Candi reluctantly gave him her hand, but retrieved it after only a brief shake.
“When I was making my rounds this morning, I noticed the front door standing open and came in to check it out. This building’s been empty for nearly a year now, so naturally, seeing that door open led me to believe that someone had broken in.”
“Well, sure. Someone might have been looking for shelter for the night, or teenagers could have been up to some mischief.”
“Well, I’m not a teenager, and I didn’t spend the night here, nor would I,” she said.
“Oh, I wasn’t implying that you would.” “What were you implying, then?” “I’m sorry. I didn’t get your name.”
“I didn’t give it.”
He took a breath, twirled his hat on his hand, and smiled. “How about if we start over.”
She stared at him blankly. She had no idea what he meant.
“I’m Sheriff Grady Wallace,” he said and extended his hand again.
She looked at it, frowning. “We already shook.”
He smiled again, like he wanted to put her at ease, and twirled his hat again. “I apologize for bustin’ in on you. I imagine I must have given you a fright.”
“You did that.”
“You have me at a disadvantage. You know my name, but I don’t know yours.”
Great. She’d have to give him her name. He’d asked her point blank. She sighed and said, “Candi.”
“My name is Candi Heart, sir.” Candi Heart? Saying it out loud to a stranger, it sounded stupid and unnatural. What was wrong with her? She should have decided on Jones or Smith or Collins or anything, but Heart? At first, she’d thought it was catchy and memorable, but now she just thought it sounded like some kind of fancy lady. She was not that kind of lady.
He chuckled and rubbed his fingertips across the scar on his chin. “Your name is Candi Heart?”

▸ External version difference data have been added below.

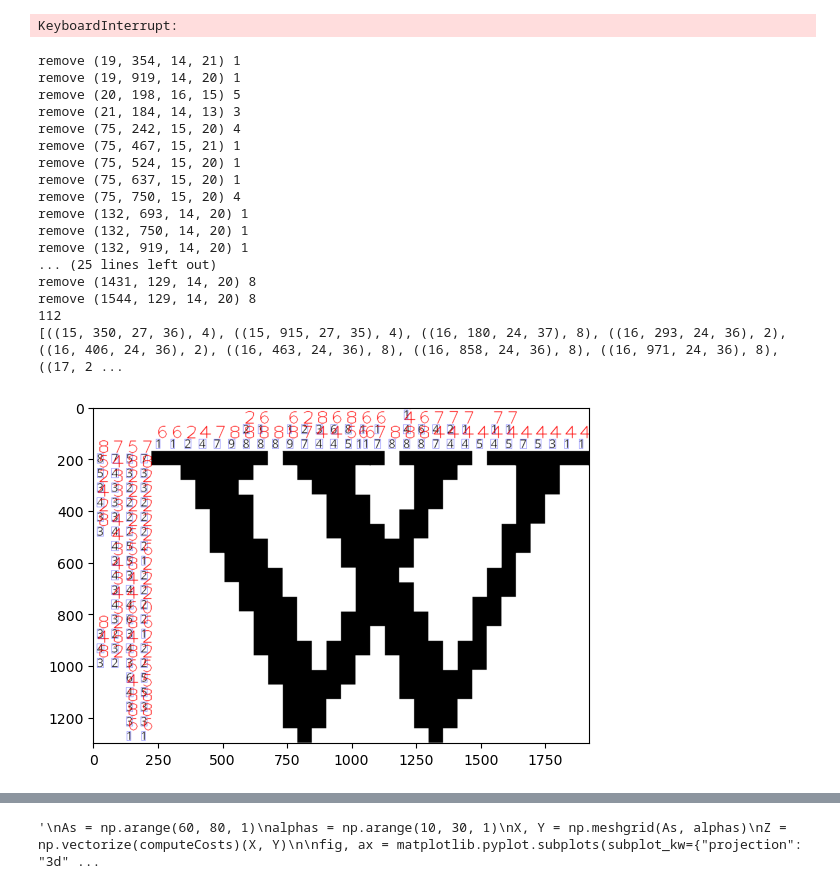
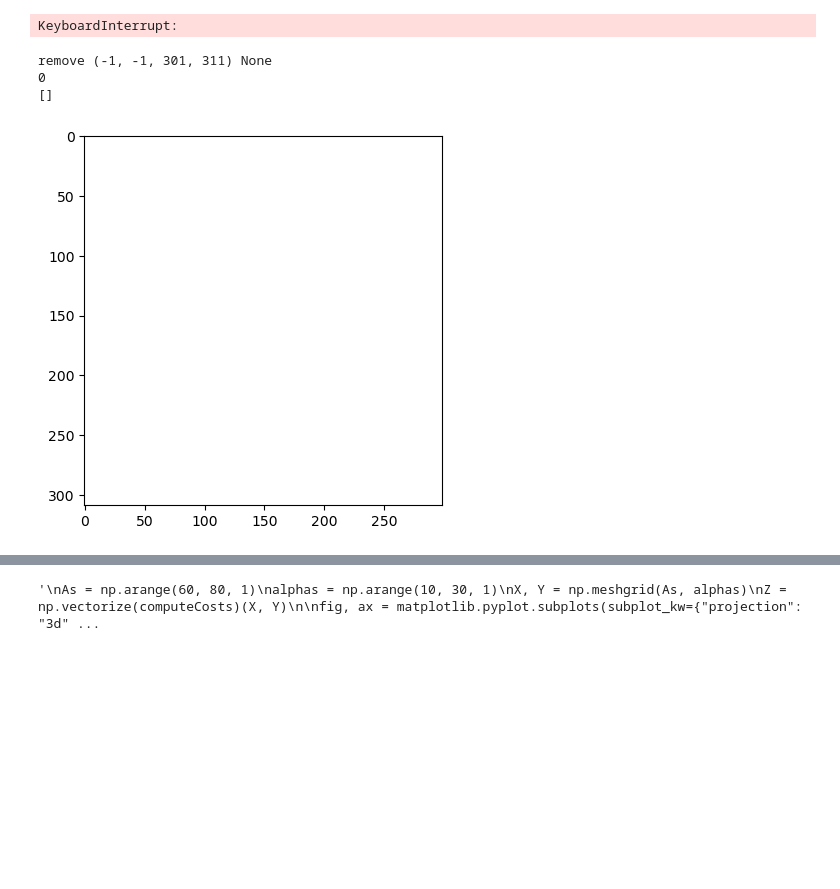
Before and after one commit to igloo81/nonogram, a Jupyter notebook: NonoGram start.ipynb, the cells around one changed output, grey strips where cells are left out. Saved outputs shown, nothing was run; the diff lists cells and outputs as text; code cells hidden in the pictures; blank space fills up the shorter version.

```diff
--- a/NonoGram start.ipynb
+++ b/NonoGram start.ipynb
@@ -20,15 +20,17 @@ digitRecognizer = load_model(digitRecognizerModelFileName)
 # %%
 #image = cv2.imread('E:/Work/NonoGram/Data/sample.png')
 #image = cv2.imread('E:/Work/NonoGram/Data/puzzle.jpg')
-image = cv2.imread('E:/Work/NonoGram/Data/wikipedia.png')
+#image = cv2.imread('E:/Work/NonoGram/Data/wikipedia.png')
+image = cv2.imread('E:/Work/NonoGram/Data/sample3.png')
 # %%
 image_contours = image.copy()
 image_contours = cv2.cvtColor(image_contours, cv2.COLOR_BGR2GRAY)
-(_, image_contours) = cv2.threshold(image_contours, 10, 255, cv2.THRESH_BINARY)
+(_, image_contours) = cv2.threshold(image_contours, 150, 255, cv2.THRESH_BINARY)        # todo use 10 as bound
 
 image_digits = image.copy()
-image_digits = cv2.GaussianBlur(image_digits, (1, 1), 0)
-(_, image_contours) = cv2.threshold(image_contours, 10, 255, cv2.THRESH_BINARY)
+#image_digits = cv2.GaussianBlur(image_digits, (1, 1), 0)
+image_digits = cv2.cvtColor(image_digits, cv2.COLOR_BGR2GRAY)
+(_, image_digits) = cv2.threshold(image_digits, 150, 255, cv2.THRESH_BINARY)
 #imageCopy = cv2.dilate(imageCopy, (3,3), 1)
 #imageCopy = cv2.GaussianBlur(imageCopy, (1, 1), 0)
 #imageCopy = cv2.cvtColor(imageCopy, cv2.COLOR_BGR2GRAY)
@@ -179,24 +181,24 @@ def extract_digit_image_from_contour(image, contour):
     if (w > h):
         delta = (w-h)//2
         y -= delta
-        h = w - delta
+        h = w
         #digit_image = image[y-delta:y+w-delta, x:x+w]
     else:
         delta = (h-w)//2
         x -= delta
-        w = h - delta
+        w = h
         #digit_image = image[y:y+h, x-delta:x+h-delta]
     if (x < 0):
         x = 0
     if (y < 0):
         y = 0
-    if (x + w > image.shape[0]):
-        x = image.shape[0] - w
-    if (y + h > image.shape[1]):
-        y = image.shape[1] - h
+    #if (x + w > image.shape[0]):
+    #    x = image.shape[0] - w
+    #if (y + h > image.shape[1]):
+    #    y = image.shape[1] - h
 
 
-    digit_image = image[y:y+h, x-delta:x+h-delta]
+    digit_image = image[y:y+h, x:x+w]
 
     return (digit_image, bounding_rect)
 
@@ -221,7 +223,7 @@ def recognize_digit_from_image(digit_recognizer, digit_image):
 def paint_contours(image, contours):
     colors = [(0,0,255),(0,255,0),(255,0,0)]
     for index, contour in enumerate(contours):
-        cv2.drawContours(image, [contour], -1, colors[index % len(colors)], 1)
+        cv2.drawContours(image, [contour], -1, colors[index % len(colors)], 2)
 
 def recognize_digits(image_contours, image_digits):
     found_contours = []
@@ -232,7 +234,7 @@ def recognize_digits(image_contours, image_digits):
     paint_contours(image_output, contours)
 
     for (contour, bounding) in sorted([(contour, cv2.boundingRect(contour))for contour in contours], key=lambda tuple: tuple[1]):
-        digit_image, bounding_rect = extract_digit_image_from_contour(image_contours_thresh, contour)
+        digit_image, bounding_rect = extract_digit_image_from_contour(image_digits, contour)
         x, y, w, h = bounding_rect
 
         if (digit_image.size != 0):   # todo add notification we skip because None..
@@ -254,7 +256,7 @@ def recognize_digits(image_contours, image_digits):
     pyplot.imshow(image_output, cmap="gray")
     return found_contours
 
-found_contours = recognize_digits(image_output)
+found_contours = recognize_digits(image_contours, image_digits)
 # %% [output]
 KeyboardInterrupt:
 # %%
@@ -270,52 +272,38 @@ def removeOverlappingDigits(found_contours):
                 max(boundingRect[1], otherBoundingRect[1]),
                 min(boundingRect[0] + boundingRect[2], otherBoundingRect[0] + otherBoundingRect[2]),
                 min(boundingRect[1] + boundingRect[3], otherBoundingRect[1] + otherBoundingRect[3])
             )
             w = overlapRect[2] - overlapRect[0]
             h = overlapRect[3] - overlapRect[1]
             if (w > 0 and h > 0 and boundingRect != otherBoundingRect and other_digit != None and (otherBoundingRect[2] * otherBoundingRect[3] < maxArea)):
                 overlap = w*h
                 area = boundingRect[2]*boundingRect[3]
                 if (overlap/area > .5):      # magic number!    # todo make sure we don't overlap slightly overlapping contours? (prob not possible)
                     hasOverlap = True
 
         if (not hasOverlap and digit != None and (boundingRect[2] * boundingRect[3] < maxArea)):
             result.append((boundingRect, digit, digit_image))
         else:
             print(f"remove {boundingRect} {digit}")
 
     return result
 
 found_contours_no_overlaps = removeOverlappingDigits(found_contours)
 
-imageOutput = imageCopy.copy()
+imageOutput = image_digits.copy()
 imageOutput = cv2.cvtColor(imageOutput, cv2.COLOR_GRAY2BGR)
 for (boundingRect, digit, digit_image) in found_contours_no_overlaps:
     cv2.putText(imageOutput, str(digit), (boundingRect[0], boundingRect[1]),  cv2.FONT_HERSHEY_PLAIN, 5, (255, 0, 0), 2)
     (x, y, w, h) = boundingRect
     cv2.rectangle(imageOutput, (x, y), (x+w,y+h), (0,0,255))
 pyplot.imshow(imageOutput)
 print(len(found_contours_no_overlaps))
 print([(bounding_rect, digit) for bounding_rect, digit, _ in found_contours_no_overlaps])
 # %% [output]
-remove (19, 354, 14, 21) 1
-remove (19, 919, 14, 20) 1
-remove (20, 198, 16, 15) 5
-remove (21, 184, 14, 13) 3
-remove (75, 242, 15, 20) 4
-remove (75, 467, 15, 21) 1
-remove (75, 524, 15, 20) 1
-remove (75, 637, 15, 20) 1
-remove (75, 750, 15, 20) 4
-remove (132, 693, 14, 20) 1
-remove (132, 750, 14, 20) 1
-remove (132, 919, 14, 20) 1
-... (25 lines left out)
-remove (1431, 129, 14, 20) 8
-remove (1544, 129, 14, 20) 8
-112
-[((15, 350, 27, 36), 4), ((15, 915, 27, 35), 4), ((16, 180, 24, 37), 8), ((16, 293, 24, 36), 2), ((16, 406, 24, 36), 2), ((16, 463, 24, 36), 8), ((16, 858, 24, 36), 8), ((16, 971, 24, 36), 8), ((17, 2 ...
+remove (-1, -1, 301, 311) None
+0
+[]
-[figure, old version]
+[figure, new version]
 # %%
 import math
 def showImagesUsedForRecognition(found_contours, sort_by_prediction):
```
Also changed, not shown: parts of 7 cells of this notebook, 1 other file.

“Yes, sir. I reckon you could say my mama had a sense of humor.” She waited and watched, hoping the explanation made the lie go down easier.
“Please, call me Grady.”
“Oh, I couldn’t.”
“Because you’re the law, and a body ought to show the proper respect.”
“Well, Ms. Heart, we don’t much stand on ceremony around here. If you’re plannin’ to live in Angel Ridge, you’ll find that out soon enough.”
Candi didn’t know what to say to that, so she didn’t say anything at all. He was quite a bit taller than her, and the fact that he was the sheriff, and that he still had a hand on his gun, made her uncomfortable. She remembered again Aunt Ruby’s warning about lawmen. Best to not say too much.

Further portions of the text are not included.